The World Health Organization reports 99% of people living in urban areas are exposed to air quality levels that exceed safe daily limits. That means me, you, and everyone we know are breathing unhealthy levels of fine particulate matter and nitrogen dioxide regularly when doing the most mundane of tasks. Indoor air purifiers are becoming an essential home health appliance, giving us the ability to counteract environmental pollution. But what about those times when you’re out and about? Studio Symbiosis’ solution takes a communal approach with VERTO, a 360-degree, multi-directional air purification system designed to improve air quality while breathing outdoors.
Studio Symbiosis named their tessellated patterned tower of cleaning power concept after the word for ‘to turn’ in Greek and Latin, and indeed the 5.5-meter tall tower was designed utilizing computational fluid dynamics to optimize the purification surface area and maximum the amount of clean air it outputs. By chance, computational models optimized to clean the air also resulted in a subjectively elegant latticed tower architecture, improving the chances of public acceptance.
“Simulation studies were conducted to attain minimum resistance and maximum surface area to achieve this optimum design. An elliptical geometry has been designed as the starting point, as this gave us the minimum resistance. The form was further developed by twisting the form, this twist in geometry channels the wind along the surface of the tower in the z direction, thereby exponentially increasing the surface area.”
Outdoor air filters already exist and serve in limited capacity to improve “outdoor” areas like underground subway stations. But filtering air in the wide open presents a challenging problem compared to that handled by an interior or partially outdoor air purification system. Optimal filtration requires a consistent and strong air exchange through a filtering membrane; inside a sealed room, that flow can be consistently controlled by air speed. But outdoors even a breeze outside can alter air quality dramatically.
VERTO tackles this problem with a 360-degree design to create a difference in temperatures and pressures between the air that comes in and the air coming out, resulting in a loop around the tower that pulls warm air toward the tower. Once pulled into the VERTO, a filtering membrane removes fine airborne particulate with a diameter of 10 microns or less (PM10), down to 2.5 microns or less in diameter (PM2.5) before exhaling the cleansed air.
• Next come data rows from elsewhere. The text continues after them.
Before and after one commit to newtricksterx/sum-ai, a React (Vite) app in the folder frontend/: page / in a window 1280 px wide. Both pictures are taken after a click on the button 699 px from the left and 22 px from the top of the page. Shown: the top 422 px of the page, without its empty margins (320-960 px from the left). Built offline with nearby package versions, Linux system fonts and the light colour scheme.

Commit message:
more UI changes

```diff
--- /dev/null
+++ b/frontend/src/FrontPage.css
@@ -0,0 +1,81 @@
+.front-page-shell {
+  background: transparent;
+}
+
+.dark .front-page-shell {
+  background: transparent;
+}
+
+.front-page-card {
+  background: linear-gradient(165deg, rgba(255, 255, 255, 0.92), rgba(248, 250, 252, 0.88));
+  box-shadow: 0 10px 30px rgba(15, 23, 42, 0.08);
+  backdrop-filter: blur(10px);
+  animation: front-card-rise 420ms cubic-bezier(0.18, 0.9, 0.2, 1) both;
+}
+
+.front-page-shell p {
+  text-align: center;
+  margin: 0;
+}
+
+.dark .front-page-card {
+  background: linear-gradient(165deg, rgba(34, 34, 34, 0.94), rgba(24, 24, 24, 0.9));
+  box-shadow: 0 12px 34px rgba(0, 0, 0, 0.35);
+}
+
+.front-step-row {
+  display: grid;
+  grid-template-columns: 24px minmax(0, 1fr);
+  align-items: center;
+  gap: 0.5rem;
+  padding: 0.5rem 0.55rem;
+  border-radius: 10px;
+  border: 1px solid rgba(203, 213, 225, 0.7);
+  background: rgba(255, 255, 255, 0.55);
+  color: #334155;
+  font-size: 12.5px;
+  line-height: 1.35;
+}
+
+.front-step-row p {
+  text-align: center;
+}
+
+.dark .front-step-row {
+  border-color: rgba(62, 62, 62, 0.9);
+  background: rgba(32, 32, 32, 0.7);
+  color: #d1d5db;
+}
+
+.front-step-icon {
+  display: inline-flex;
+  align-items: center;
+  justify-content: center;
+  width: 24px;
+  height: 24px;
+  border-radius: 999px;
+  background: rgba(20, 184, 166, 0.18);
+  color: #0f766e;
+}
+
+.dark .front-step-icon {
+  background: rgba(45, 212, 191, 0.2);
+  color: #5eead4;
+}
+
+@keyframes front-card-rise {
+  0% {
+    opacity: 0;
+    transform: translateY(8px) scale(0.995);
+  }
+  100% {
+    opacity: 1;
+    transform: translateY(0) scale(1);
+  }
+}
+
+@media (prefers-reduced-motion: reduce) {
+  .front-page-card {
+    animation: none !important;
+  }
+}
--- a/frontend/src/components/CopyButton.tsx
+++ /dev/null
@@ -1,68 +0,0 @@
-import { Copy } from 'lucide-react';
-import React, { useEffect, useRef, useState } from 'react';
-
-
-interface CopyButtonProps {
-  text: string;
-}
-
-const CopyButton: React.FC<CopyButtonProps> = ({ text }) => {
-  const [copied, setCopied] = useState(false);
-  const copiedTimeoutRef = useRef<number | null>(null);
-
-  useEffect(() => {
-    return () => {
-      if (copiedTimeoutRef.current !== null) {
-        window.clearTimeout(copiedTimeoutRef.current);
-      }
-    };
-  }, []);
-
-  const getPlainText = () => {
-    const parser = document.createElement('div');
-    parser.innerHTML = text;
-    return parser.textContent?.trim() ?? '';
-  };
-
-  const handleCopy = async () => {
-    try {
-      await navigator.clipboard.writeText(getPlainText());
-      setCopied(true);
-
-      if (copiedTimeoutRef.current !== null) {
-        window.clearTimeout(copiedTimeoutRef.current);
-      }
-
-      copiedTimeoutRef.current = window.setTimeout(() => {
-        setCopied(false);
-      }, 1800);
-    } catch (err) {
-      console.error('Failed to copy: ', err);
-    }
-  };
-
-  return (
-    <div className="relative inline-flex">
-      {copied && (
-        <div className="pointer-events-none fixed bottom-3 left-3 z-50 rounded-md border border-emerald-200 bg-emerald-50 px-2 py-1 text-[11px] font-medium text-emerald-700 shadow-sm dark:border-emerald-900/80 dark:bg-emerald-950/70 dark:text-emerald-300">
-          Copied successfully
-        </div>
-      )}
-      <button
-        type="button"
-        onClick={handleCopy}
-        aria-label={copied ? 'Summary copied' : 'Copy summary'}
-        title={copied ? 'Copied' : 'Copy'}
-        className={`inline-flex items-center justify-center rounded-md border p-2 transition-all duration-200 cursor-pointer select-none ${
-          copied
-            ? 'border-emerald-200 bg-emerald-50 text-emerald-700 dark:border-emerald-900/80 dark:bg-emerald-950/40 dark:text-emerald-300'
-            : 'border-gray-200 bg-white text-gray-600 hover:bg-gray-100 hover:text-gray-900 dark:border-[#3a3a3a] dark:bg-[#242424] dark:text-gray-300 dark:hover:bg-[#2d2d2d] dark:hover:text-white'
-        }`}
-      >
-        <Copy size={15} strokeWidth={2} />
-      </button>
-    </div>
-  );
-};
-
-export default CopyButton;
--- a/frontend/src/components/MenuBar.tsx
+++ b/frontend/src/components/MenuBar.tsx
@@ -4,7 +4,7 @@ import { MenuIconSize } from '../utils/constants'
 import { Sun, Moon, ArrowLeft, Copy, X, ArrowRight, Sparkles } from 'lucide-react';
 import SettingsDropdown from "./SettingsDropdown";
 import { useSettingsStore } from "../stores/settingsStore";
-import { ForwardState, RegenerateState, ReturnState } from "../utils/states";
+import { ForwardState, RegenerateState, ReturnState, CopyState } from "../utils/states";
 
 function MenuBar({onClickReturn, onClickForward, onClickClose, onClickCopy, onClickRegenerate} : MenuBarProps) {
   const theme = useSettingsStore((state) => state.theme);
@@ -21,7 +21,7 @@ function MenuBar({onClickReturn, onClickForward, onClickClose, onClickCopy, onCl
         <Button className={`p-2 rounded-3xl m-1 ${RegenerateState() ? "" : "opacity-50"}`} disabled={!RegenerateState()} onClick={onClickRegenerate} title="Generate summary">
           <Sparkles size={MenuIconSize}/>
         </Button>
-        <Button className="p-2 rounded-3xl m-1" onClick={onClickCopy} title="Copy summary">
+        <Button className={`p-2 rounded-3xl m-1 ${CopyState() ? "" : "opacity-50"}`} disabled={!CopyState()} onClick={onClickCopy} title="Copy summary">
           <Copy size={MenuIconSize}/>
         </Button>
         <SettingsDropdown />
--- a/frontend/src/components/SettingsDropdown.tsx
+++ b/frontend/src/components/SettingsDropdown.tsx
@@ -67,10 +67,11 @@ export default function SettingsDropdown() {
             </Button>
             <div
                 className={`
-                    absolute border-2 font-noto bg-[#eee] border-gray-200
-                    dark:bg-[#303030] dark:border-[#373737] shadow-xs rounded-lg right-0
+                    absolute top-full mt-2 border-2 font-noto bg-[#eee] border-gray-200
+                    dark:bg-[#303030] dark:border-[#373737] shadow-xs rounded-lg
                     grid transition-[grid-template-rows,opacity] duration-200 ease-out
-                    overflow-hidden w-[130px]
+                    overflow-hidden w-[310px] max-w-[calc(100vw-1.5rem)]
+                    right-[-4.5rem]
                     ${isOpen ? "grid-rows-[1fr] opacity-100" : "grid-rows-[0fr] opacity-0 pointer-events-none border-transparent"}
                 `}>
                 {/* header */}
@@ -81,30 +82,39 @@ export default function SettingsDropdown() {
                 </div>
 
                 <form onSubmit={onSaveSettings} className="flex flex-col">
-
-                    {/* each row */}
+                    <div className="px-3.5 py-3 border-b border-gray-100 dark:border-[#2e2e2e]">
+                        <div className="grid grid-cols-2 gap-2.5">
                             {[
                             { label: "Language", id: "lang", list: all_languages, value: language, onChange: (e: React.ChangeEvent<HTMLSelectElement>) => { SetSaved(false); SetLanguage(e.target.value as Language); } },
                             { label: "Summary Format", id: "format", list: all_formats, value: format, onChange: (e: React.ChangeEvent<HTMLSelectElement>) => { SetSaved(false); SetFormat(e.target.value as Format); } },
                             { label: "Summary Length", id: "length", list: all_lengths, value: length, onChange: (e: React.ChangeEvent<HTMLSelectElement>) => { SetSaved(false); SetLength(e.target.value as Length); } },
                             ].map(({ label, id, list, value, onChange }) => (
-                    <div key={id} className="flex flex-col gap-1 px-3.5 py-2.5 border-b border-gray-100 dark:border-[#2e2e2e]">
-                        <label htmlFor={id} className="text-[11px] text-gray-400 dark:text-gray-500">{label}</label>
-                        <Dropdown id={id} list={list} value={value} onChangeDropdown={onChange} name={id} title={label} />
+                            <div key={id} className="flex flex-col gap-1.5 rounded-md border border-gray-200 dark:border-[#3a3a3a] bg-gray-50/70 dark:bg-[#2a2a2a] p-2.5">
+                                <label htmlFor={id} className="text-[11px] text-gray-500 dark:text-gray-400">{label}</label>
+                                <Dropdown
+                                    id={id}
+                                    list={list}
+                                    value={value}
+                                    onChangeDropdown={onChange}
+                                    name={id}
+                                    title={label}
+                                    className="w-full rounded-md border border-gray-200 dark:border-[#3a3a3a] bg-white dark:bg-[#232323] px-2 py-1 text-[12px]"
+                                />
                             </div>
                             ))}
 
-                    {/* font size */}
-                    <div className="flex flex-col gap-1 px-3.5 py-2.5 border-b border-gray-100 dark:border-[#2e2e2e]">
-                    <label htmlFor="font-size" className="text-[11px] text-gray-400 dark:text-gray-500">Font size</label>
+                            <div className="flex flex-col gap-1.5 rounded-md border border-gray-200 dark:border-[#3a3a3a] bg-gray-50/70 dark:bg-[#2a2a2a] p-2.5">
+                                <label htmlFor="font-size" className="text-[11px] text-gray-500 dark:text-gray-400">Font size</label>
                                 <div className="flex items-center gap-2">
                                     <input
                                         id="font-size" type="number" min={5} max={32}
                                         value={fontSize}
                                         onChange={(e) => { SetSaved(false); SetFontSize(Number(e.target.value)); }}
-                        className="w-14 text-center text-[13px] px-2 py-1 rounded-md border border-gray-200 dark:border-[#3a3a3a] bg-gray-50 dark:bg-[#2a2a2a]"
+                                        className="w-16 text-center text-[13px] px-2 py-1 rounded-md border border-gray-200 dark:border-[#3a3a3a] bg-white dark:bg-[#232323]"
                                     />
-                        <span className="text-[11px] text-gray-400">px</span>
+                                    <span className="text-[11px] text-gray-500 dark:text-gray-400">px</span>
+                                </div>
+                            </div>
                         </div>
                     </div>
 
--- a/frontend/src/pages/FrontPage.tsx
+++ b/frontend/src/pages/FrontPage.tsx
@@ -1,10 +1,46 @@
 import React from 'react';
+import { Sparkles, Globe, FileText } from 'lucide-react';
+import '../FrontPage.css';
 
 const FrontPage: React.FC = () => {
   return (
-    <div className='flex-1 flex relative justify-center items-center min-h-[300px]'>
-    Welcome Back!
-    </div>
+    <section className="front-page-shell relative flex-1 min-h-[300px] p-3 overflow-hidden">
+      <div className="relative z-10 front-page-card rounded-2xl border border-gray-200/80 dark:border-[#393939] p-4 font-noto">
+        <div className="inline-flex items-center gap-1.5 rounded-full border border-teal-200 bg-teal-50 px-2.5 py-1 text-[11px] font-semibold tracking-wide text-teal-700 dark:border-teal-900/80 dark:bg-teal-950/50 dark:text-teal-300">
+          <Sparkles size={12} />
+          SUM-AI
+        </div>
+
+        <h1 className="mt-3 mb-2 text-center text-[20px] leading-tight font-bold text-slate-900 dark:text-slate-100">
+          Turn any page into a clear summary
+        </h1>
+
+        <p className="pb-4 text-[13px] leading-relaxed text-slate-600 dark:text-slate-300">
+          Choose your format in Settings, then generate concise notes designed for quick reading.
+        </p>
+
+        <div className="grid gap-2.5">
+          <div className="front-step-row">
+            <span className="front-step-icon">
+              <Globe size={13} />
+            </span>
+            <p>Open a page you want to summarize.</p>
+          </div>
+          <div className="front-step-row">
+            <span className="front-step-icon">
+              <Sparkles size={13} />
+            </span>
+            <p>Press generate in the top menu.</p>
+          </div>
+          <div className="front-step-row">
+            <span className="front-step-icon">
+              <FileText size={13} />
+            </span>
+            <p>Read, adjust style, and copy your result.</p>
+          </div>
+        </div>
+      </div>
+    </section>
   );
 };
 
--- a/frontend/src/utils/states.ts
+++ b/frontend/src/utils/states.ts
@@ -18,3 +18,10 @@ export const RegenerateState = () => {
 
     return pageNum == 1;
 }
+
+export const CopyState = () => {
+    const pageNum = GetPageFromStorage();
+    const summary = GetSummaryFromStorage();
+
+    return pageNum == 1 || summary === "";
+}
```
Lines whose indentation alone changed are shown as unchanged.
Just like a decent home air purifier, the VERTO is equipped with a variable fan set to adjust speed and energy use according to air pollution levels. The fine filter membrane is partially recyclable, requiring a replacement every six to nine months.
Taking a page from the IKEA playbook, VERTO’s glass fiber reinforced concrete panels are designed to be shipped in flat pack form for eventual modular assembly on-site.
Studio Symbiosis is far from going it alone in their pursuit to bring outdoor air filtration to the masses, especially in countries like India where well over a million deaths every year are attributed to poor air quality. China constructed the world’s largest air purifier to help reduce smog levels at a scale that dwarfs VERTO. Similar to VERTO, Dutch designer Daan Roosegaarde designed the Smog Free Tower [shown below] after living in both China and India.
While laudable, common sense dictates corporations and countries alike would be best advised to invest in reducing pollution sources before installing outdoor air filtration devices on every corner, noting an ounce of prevention is worth a pound of cure.